● PROBLEM REQUIREMENTS
What you return should match the data word for word, minus the images.

● Extracted records
----------
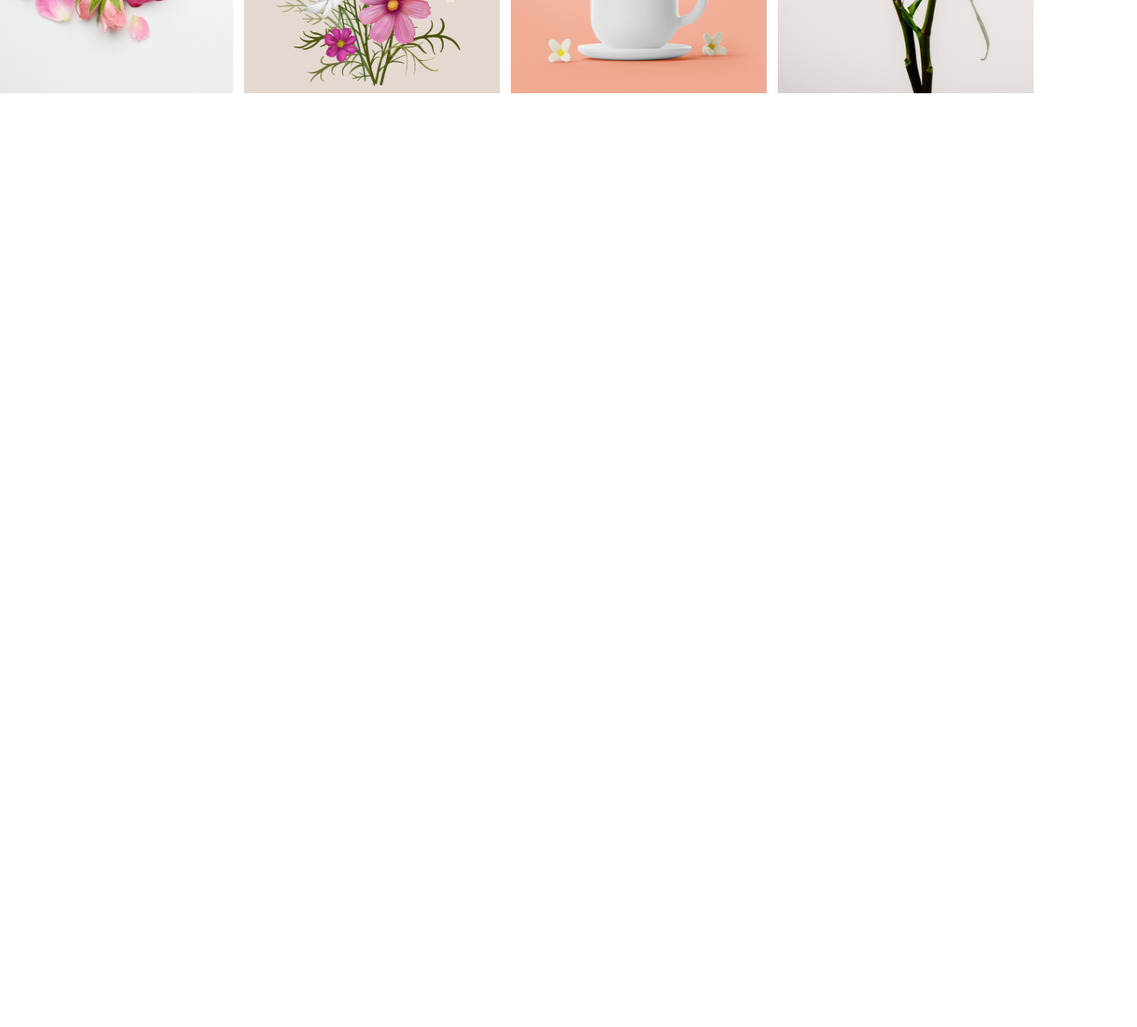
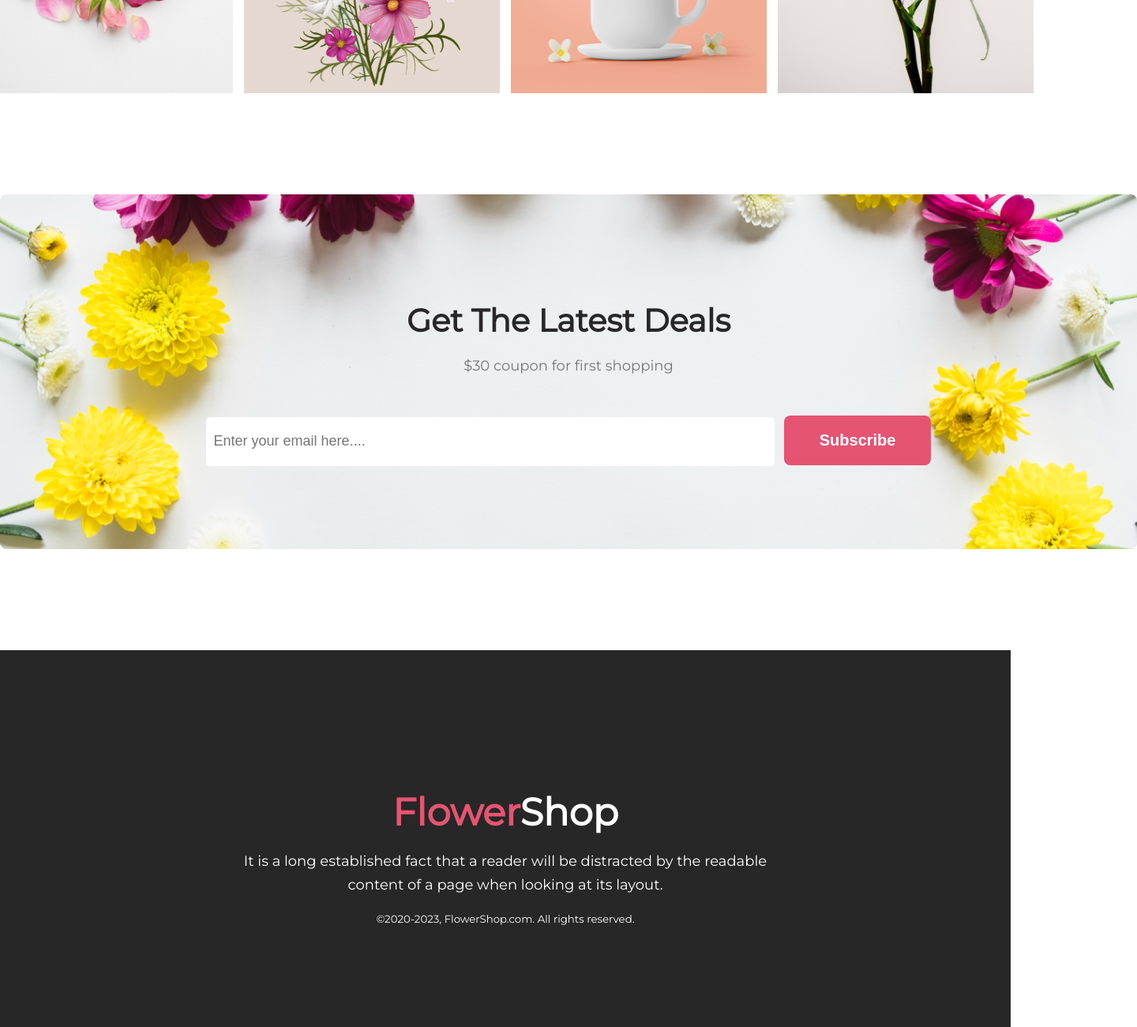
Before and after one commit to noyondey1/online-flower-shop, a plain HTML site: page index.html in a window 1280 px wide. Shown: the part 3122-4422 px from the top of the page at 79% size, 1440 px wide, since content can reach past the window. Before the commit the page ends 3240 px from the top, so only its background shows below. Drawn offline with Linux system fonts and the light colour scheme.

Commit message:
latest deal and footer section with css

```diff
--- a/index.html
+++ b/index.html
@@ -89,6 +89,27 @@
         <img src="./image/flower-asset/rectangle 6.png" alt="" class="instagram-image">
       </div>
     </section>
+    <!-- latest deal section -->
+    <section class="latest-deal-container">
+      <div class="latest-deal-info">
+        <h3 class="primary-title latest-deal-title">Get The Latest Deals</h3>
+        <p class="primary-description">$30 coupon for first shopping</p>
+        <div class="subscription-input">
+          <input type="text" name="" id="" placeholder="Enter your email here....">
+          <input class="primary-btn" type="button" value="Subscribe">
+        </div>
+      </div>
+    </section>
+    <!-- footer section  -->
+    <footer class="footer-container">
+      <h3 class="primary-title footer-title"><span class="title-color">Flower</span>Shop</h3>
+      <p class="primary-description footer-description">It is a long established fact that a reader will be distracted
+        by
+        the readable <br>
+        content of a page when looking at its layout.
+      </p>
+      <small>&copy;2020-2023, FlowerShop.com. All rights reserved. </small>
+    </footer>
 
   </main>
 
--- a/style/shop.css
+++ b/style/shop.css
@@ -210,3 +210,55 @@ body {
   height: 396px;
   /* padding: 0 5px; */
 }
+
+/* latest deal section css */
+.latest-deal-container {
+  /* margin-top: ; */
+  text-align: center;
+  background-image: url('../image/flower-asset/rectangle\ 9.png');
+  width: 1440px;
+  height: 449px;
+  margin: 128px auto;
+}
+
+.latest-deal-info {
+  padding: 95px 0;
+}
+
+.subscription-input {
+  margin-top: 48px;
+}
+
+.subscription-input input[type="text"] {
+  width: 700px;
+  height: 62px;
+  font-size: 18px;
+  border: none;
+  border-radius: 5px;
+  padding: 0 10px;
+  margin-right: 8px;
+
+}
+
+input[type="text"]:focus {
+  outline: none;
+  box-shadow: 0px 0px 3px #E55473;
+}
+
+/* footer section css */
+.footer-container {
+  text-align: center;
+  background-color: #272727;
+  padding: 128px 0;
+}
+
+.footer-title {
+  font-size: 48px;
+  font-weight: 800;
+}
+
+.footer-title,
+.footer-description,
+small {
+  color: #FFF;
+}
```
----------
● TASK RESPONSE
Before and after one commit to noyondey1/online-flower-shop, a plain HTML site: page index.html in a window 1280 px wide. Shown: the part 3122-4422 px from the top of the page at 79% size, 1440 px wide, since content can reach past the window. Before the commit the page ends 3240 px from the top, so only its background shows below. Drawn offline with Linux system fonts and the light colour scheme.

Commit message:
latest deal and footer section with css

```diff
--- a/index.html
+++ b/index.html
@@ -89,6 +89,27 @@
         <img src="./image/flower-asset/rectangle 6.png" alt="" class="instagram-image">
       </div>
     </section>
+    <!-- latest deal section -->
+    <section class="latest-deal-container">
+      <div class="latest-deal-info">
+        <h3 class="primary-title latest-deal-title">Get The Latest Deals</h3>
+        <p class="primary-description">$30 coupon for first shopping</p>
+        <div class="subscription-input">
+          <input type="text" name="" id="" placeholder="Enter your email here....">
+          <input class="primary-btn" type="button" value="Subscribe">
+        </div>
+      </div>
+    </section>
+    <!-- footer section  -->
+    <footer class="footer-container">
+      <h3 class="primary-title footer-title"><span class="title-color">Flower</span>Shop</h3>
+      <p class="primary-description footer-description">It is a long established fact that a reader will be distracted
+        by
+        the readable <br>
+        content of a page when looking at its layout.
+      </p>
+      <small>&copy;2020-2023, FlowerShop.com. All rights reserved. </small>
+    </footer>
 
   </main>
 
--- a/style/shop.css
+++ b/style/shop.css
@@ -210,3 +210,55 @@ body {
   height: 396px;
   /* padding: 0 5px; */
 }
+
+/* latest deal section css */
+.latest-deal-container {
+  /* margin-top: ; */
+  text-align: center;
+  background-image: url('../image/flower-asset/rectangle\ 9.png');
+  width: 1440px;
+  height: 449px;
+  margin: 128px auto;
+}
+
+.latest-deal-info {
+  padding: 95px 0;
+}
+
+.subscription-input {
+  margin-top: 48px;
+}
+
+.subscription-input input[type="text"] {
+  width: 700px;
+  height: 62px;
+  font-size: 18px;
+  border: none;
+  border-radius: 5px;
+  padding: 0 10px;
+  margin-right: 8px;
+
+}
+
+input[type="text"]:focus {
+  outline: none;
+  box-shadow: 0px 0px 3px #E55473;
+}
+
+/* footer section css */
+.footer-container {
+  text-align: center;
+  background-color: #272727;
+  padding: 128px 0;
+}
+
+.footer-title {
+  font-size: 48px;
+  font-weight: 800;
+}
+
+.footer-title,
+.footer-description,
+small {
+  color: #FFF;
+}
```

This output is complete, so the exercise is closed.